Getting to the Conscious Level
The goal of brands, of course, is to sell products. But in order to do that, you have to get shoppers to fixate on the product, subconsciously enter it in the consideration set, then consciously pick it up and put it in their basket. That’s a lot of steps, and tens of thousands of other products are competing with yours to get shoppers to do the same thing. So how do you increase the chances of your product making it through this chain of decision-making? By maximizing the chances of each step happening.
Shoppers are most likely to fixate on things that are located in a zone from 10 degrees above eye level to 30 degrees below it. Getting onto those shelves can be the key to getting fixation, especially for new products. Our eye tracking research has found that bright colors, images with faces and movement are also ways to grab the eye.
Once you have fixation, you want to get into the consideration set. Placing your product near a competing brand increases the likelihood of shoppers considering yours instead. Private label brands know this and that’s why they place their items directly next to name brands.

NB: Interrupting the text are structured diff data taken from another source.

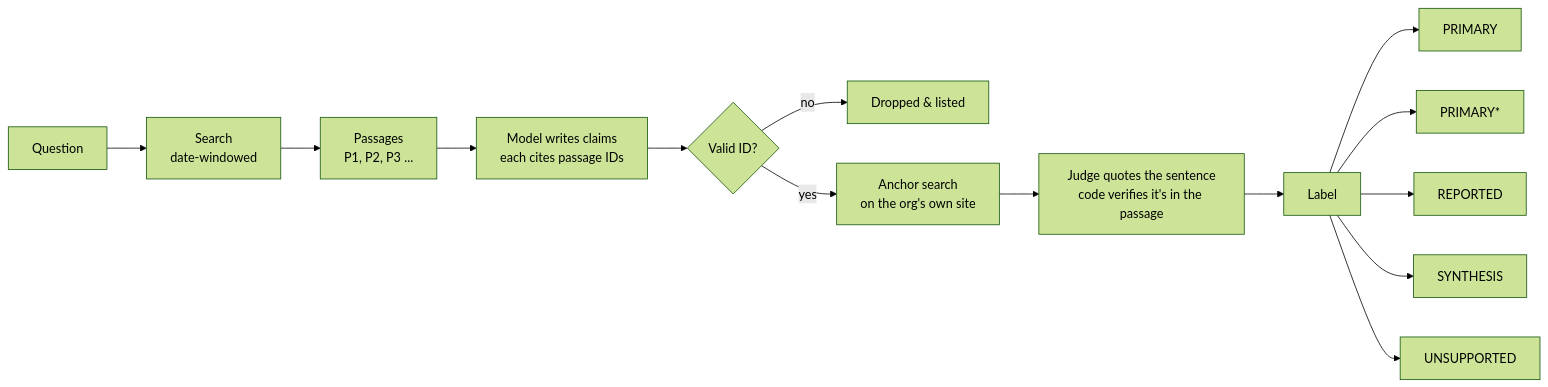
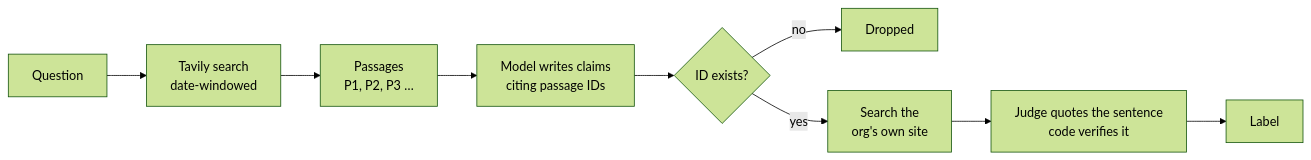
One commit to sudhiraneta/source-anchor changed the diagram in README.md. Above: the diagram before and after it, drawn with Mermaid (forest theme). The commit also changed other lines of this file and 2 other files, not shown here.

````diff
--- a/README.md
+++ b/README.md
@@ -18,16 +85,11 @@
 ```mermaid
 flowchart LR
-    Q[Question] --> S[Search<br/>date-windowed]
-    S --> P["Passages<br/>P1, P2, P3 ..."]
-    P --> W[Model writes claims<br/>each cites passage IDs]
-    W --> D{Valid ID?}
-    D -- no --> X[Dropped & listed]
-    D -- yes --> A[Anchor search<br/>on the org's own site]
-    A --> J[Judge quotes the sentence<br/>code verifies it's in the passage]
+    Q[Question] --> S[Tavily search<br/>date-windowed]
+    S --> P["Passages<br/>P1, P2, P3 …"]
+    P --> W[Model writes claims<br/>citing passage IDs]
+    W --> D{ID exists?}
+    D -- no --> X[Dropped]
+    D -- yes --> A[Search the<br/>org's own site]
+    A --> J[Judge quotes the sentence<br/>code verifies it]
     J --> L[Label]
-    L --> P1[PRIMARY]
-    L --> P2[PRIMARY*]
-    L --> R[REPORTED]
-    L --> SY[SYNTHESIS]
-    L --> U[UNSUPPORTED]
 ```
````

They are counting on shoppers noticing the brand name first, but taking the private label package into their consideration set.
This is where emotion can play a huge role; if a shopper has a positive emotional and physiological response to your product, he or she is more likely to consider purchasing it. When launching a new brand or redesigning a package, you may want to perform biometric testing to see how it makes shoppers feel. Many a product has launched and failed because its packaging caused the wrong subconscious reaction.
After your product makes the consideration set, it needs to beat the competition by being perceived as the better product. In many cases, a shopper will impulsively go for your product without much conscious consideration, but sometimes a conscious reason is needed. Is the price lower? Does the quality seem higher? Is it familiar from all those TV ads you ran? Is the picture or text particularly compelling? When we perform eye tracking studies and watch the video with shoppers immediately following the trip, we can identify which factors affected the conscious purchase decision for (or against) a product
Eye Tracking: The Key to Uncovering Hidden Motivations
Because so much of the shopping process happens below the level of conscious awareness, marketers have long struggled to figure out why consumers make the choices they do. Just asking people is of limited value because they don’t remember (or misremember) much of what they’ve seen. And they often don’t really know, or simply make up reasons to explain why they bought certain items.
But modern technology is helping us uncover the mystery of how the subconscious drives shopping behavior. With eye tracking, we don’t have to rely entirely on someone’s story. We can see what happened through their eyes.